Yes, annual operating costs for the new filters are estimated to $3.7 million in Fiscal Year 2023 and at least $5 million in subsequent years.
Did CFPUA take Interim measures to reduce pfas before these new filters?
Yes, CFPUA already had GAC filters before our deep-bed filters came online in 2022. They are significantly smaller than the ones that will be constructed, however, and have been operated in a different manner. The existing GAC filters have been used in biological mode, where biofilm is allowed to form, enhancing Sweeney’s ability to remove disinfection byproducts, 1,4-dioxane, and other constituents. They can be used to achieve some PFAS reduction, however, if the GAC media is replaced more frequently.
In late 2018, CFPUA began a program to replace the GAC in the existing filters a few at a time.
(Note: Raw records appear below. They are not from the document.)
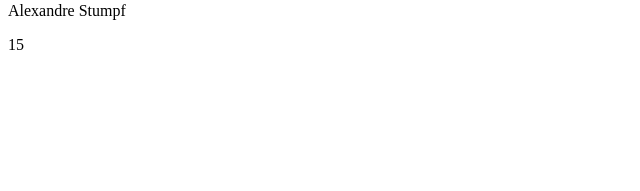
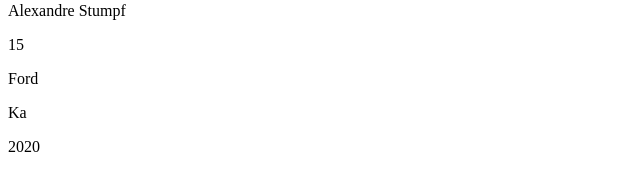
Before and after one commit to stumpf-alexandre/origamid, a React (Vite) app in the folder Modulo2/ferramentaFrontEnd/: page / in a window 1280 px wide. Shown: the part 293-484 px from the top of the page, without its empty margins (0-640 px from the left). Built offline with nearby package versions, Linux system fonts and the light colour scheme.

Commit message:
commentando o que não se pode fazer com o objeto

```diff
--- a/Modulo2/ferramentaFrontEnd/src/App.jsx
+++ b/Modulo2/ferramentaFrontEnd/src/App.jsx
@@ -8,6 +8,13 @@
 
   function mostrarNome(sobrenome) {
     return "Alexandre " + sobrenome;
+  }
+
+  //objeto
+  const carro = {
+    marca: 'Ford',
+    modelo: 'Ka',
+    ano: 2020,
   }
   return (
     <>
@@ -35,6 +42,13 @@
       <p className={ativo ? 'ativo' : 'inativo'}>{(num * 100) / 39}</p>
       {mostrarNome('Stumpf')}
       <p>{new Date().getDate()}</p>
+      <p>{carro.marca}</p>
+      <p>{carro.modelo}</p>
+      <p>{carro.ano}</p>
+      {/*
+      Não posso passar apenas o objeto
+      <p>{carro}</p>
+      */}
     </>
   );
 };
```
GAC is being replaced in seven of the 14 in November and December and in the remaining seven in March and April. Recent sampling has indicated that work has been successful in reducing levels of PFAS compounds.
This phased replacement strategy will continue until the new, deeper GAC filters come online in 2022, but it isn’t suited as a long-term solution, given the limited PFAS removal and our need to retain the benefits from operating the existing filters in biological mode.
Now that the new deep-bed filters are online, the existing 14 that had served as an interim measure will be returned to full biological mode, requiring less-frequent replacement.
Why aren’t the companies responsible for the PFAS compounds affecting the water paying to address this problem?
CFPUA has been asking that question since 2017, when Chemours representatives told our community that operations at its Fayetteville Works plant had been discharging PFAS compounds to the Cape Fear River. Those discharges also occurred under DuPont, which created Chemours, and dated to about 1980.
CFPUA believes Chemours and DuPont should be taking financial responsibility for the results of their decades of PFAS releases. As the companies have yet to own up to that responsibility, CFPUA has filed a lawsuit in federal court seeking to force them to pay. That lawsuit is pending.
What would happen if CFPUA won its lawsuit against Chemours and DuPont?
Resolution of the lawsuit likely is several years away, and predicting what that might entail, including any monetary award, is very difficult.
CFPUA is public entity, funded by ratepayers and operating without any profit. CFPUA customers would be the beneficiaries of any award received from the lawsuit.
Why not wait to see what happens with the lawsuit?
The outcome of any lawsuit is uncertain, from the verdict to any potential award. Resolution also may take a significant time, likely several years. Moving forward is the right decision for the community, now and in the future, regardless of what may happen with the lawsuit. We are building these upgrades to reduce PFAS compounds that are in water we draw from the Cape Fear River. Those PFAS compounds are likely to remain in the river for years to come.
Research into human health effects from PFAS has been limited, focused mainly to older compounds such as PFOA and PFOS. For those, scientists have sufficient data to state they pose a number of risks to human health, including effects on the liver, development, and immune system, and they may be carcinogenic.
Less data exists for “short-chain” PFAS such as GenX and the other PFAS tied to Chemours and DuPont, but the volume of data grows daily and leads researchers to believe these may pose similar health risks to humans.
Dr. Jamie Dewitt, an associate professor in the Department of Pharmacology & Toxicology at East Carolina University, has said: “Taking steps now to reduce exposure to all PFAS as much as possible will reduce the probability of health effects from long-term exposures.”